§ YOUR TASK
Please report how many lines of the data include the word "default", with the number as the entire reply.

§ DATA TO USE
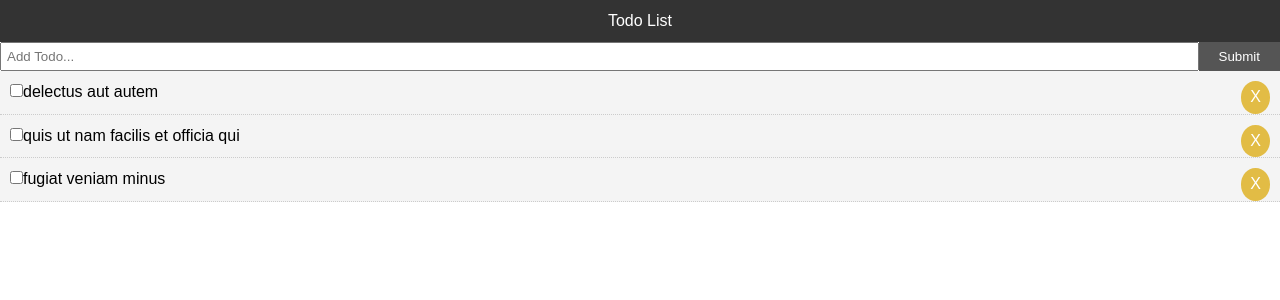
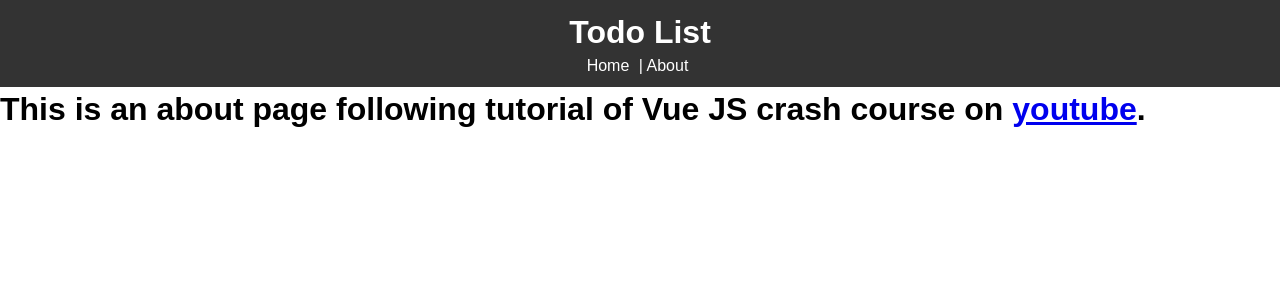
Before and after one commit to et4891/vue-tutorial, a Vue app in the folder todo_self/: page /about in a window 1280 px wide. Shown: the top 300 px of the page. Built offline with nearby package versions, Linux system fonts and the light colour scheme.

Commit message:
using "vue add router" cli

```diff
--- a/todo_self/package.json
+++ b/todo_self/package.json
@@ -10,11 +10,13 @@
   "dependencies": {
     "axios": "^0.19.2",
     "core-js": "^3.6.5",
-    "vue": "^2.6.11"
+    "vue": "^2.6.11",
+    "vue-router": "^3.2.0"
   },
   "devDependencies": {
     "@vue/cli-plugin-babel": "~4.5.0",
     "@vue/cli-plugin-eslint": "~4.5.0",
+    "@vue/cli-plugin-router": "^4.5.4",
     "@vue/cli-service": "~4.5.0",
     "babel-eslint": "^10.1.0",
     "eslint": "^6.7.2",
--- a/todo_self/src/App.vue
+++ b/todo_self/src/App.vue
@@ -1,70 +1,19 @@
 <template>
   <div id="app">
     <Header />
-    <AddTodo @add-todo="addTodo"/>
-    <TodoList :todos="todos" @del-todo="deleteTodo"/>
+    <router-view/>
   </div>
 </template>
 
 <script>
   import Header from './components/layout/Header';
-  import TodoList from './components/TodoList';
-  import AddTodo from './components/AddTodo';
-  // import TodoApi from './apis/Todo';
 
   export default {
-    name: 'App',
+    name: 'app',
     components: {
       Header,
-      AddTodo,
-      TodoList,
-    },
-    data() {
-      return {
-        todos: []
-      };
-    },
-    methods: {
-      async getList() {
-        try {
-          // const response = await TodoApi.list();
-          // this.todos = response.data;
-          this.todos = [
-            {
-              userId: 1,
-              id: 1,
-              title: 'delectus aut autem',
-              completed: false
-            },
-            {
-              userId: 1,
-              id: 2,
-              title: 'quis ut nam facilis et officia qui',
-              completed: false
-            },
-            {
-              userId: 1,
-              id: 3,
-              title: 'fugiat veniam minus',
-              completed: false
-            },
-          ];
-        } catch (e) {
-          console.log(e, 'error inside app.vue getList()');
-        }
-      },
-      deleteTodo(id) {
-        this.todos = this.todos.filter(todo => todo.id !== id);
-      },
-      addTodo(newTodo) {
-        console.log(newTodo, 'newTodo at app');
-        this.todos = [ ...this.todos, newTodo ];
-      }
-    },
-    mounted() {
-      this.getList();
     }
-  };
+  }
 </script>
 
 <style>
@@ -73,12 +22,10 @@
     margin: 0;
     padding: 0;
   }
-
   body {
     font-family: Arial, Helvetica, sans-serif;
     line-height: 1.4;
   }
-
   .btn {
     display: inline-block;
     border: none;
@@ -87,7 +34,6 @@
     padding: 7px 20px;
     cursor: pointer;
   }
-
   .btn:hover {
     background: #666;
   }
--- a/todo_self/src/components/layout/Header.vue
+++ b/todo_self/src/components/layout/Header.vue
@@ -1,5 +1,11 @@
 <template>
-  <header class="header">Todo List</header>
+  <header class="header">
+    <h1>Todo List</h1>
+    <div id="nav">
+      <router-link to="/">Home</router-link>&nbsp;|
+      <router-link to="/about">About</router-link>
+    </div>
+  </header>
 </template>
 
 <script>
--- a/todo_self/src/main.js
+++ b/todo_self/src/main.js
@@ -1,8 +1,10 @@
 import Vue from 'vue'
 import App from './App.vue'
+import router from './router'
 
 Vue.config.productionTip = false
 
 new Vue({
-  render: h => h(App),
+  router,
+  render: h => h(App)
 }).$mount('#app')
--- /dev/null
+++ b/todo_self/src/router/index.js
@@ -0,0 +1,29 @@
+import Vue from 'vue'
+import VueRouter from 'vue-router'
+import Home from '../views/Home.vue'
+
+Vue.use(VueRouter)
+
+  const routes = [
+  {
+    path: '/',
+    name: 'Home',
+    component: Home
+  },
+  {
+    path: '/about',
+    name: 'About',
+    // route level code-splitting
+    // this generates a separate chunk (about.[hash].js) for this route
+    // which is lazy-loaded when the route is visited.
+    component: () => import(/* webpackChunkName: "about" */ '../views/About.vue')
+  }
+]
+
+const router = new VueRouter({
+  mode: 'history',
+  base: process.env.BASE_URL,
+  routes
+})
+
+export default router
--- /dev/null
+++ b/todo_self/src/views/About.vue
@@ -0,0 +1,5 @@
+<template>
+  <div class="about">
+    <h1>This is an about page following tutorial of Vue JS crash course on <a href="https://www.youtube.com/watch?v=Wy9q22isx3U" target="_blank">youtube</a>.</h1>
+  </div>
+</template>
--- /dev/null
+++ b/todo_self/src/views/Home.vue
@@ -0,0 +1,91 @@
+<template>
+  <div id="app">
+    <AddTodo @add-todo="addTodo"/>
+    <TodoList :todos="todos" @del-todo="deleteTodo"/>
+  </div>
+</template>
+
+<script>
+import TodoList from '../components/TodoList';
+import AddTodo from '../components/AddTodo';
+// import TodoApi from './apis/Todo';
+
+export default {
+  name: 'App',
+  components: {
+    AddTodo,
+    TodoList,
+  },
+  data() {
+    return {
+      todos: []
+    };
+  },
+  methods: {
+    async getList() {
+      try {
+        // const response = await TodoApi.list();
+        // this.todos = response.data;
+        this.todos = [
+          {
+            userId: 1,
+            id: 1,
+            title: 'delectus aut autem',
+            completed: false
+          },
+          {
+            userId: 1,
+            id: 2,
+            title: 'quis ut nam facilis et officia qui',
+            completed: false
+          },
+          {
+            userId: 1,
+            id: 3,
+            title: 'fugiat veniam minus',
+            completed: false
+          },
+        ];
+      } catch (e) {
+        console.log(e, 'error inside app.vue getList()');
+      }
+    },
+    deleteTodo(id) {
+      this.todos = this.todos.filter(todo => todo.id !== id);
+    },
+    addTodo(newTodo) {
+      console.log(newTodo, 'newTodo at app');
+      this.todos = [ ...this.todos, newTodo ];
+    }
+  },
+  mounted() {
+    this.getList();
+  }
+};
+</script>
+
+<style>
+* {
+  box-sizing: border-box;
+  margin: 0;
+  padding: 0;
+}
+
+body {
+  font-family: Arial, Helvetica, sans-serif;
+  line-height: 1.4;
+}
+
+.btn {
+  display: inline-block;
+  border: none;
+  background: #555;
+  color: #fff;
+  padding: 7px 20px;
+  cursor: pointer;
+}
+
+.btn:hover {
+  background: #666;
+}
+</style>
```
Also changed, not shown: 2 other files (tests, documents, lock files or other folders).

§ REPLY TO THE EXERCISE
3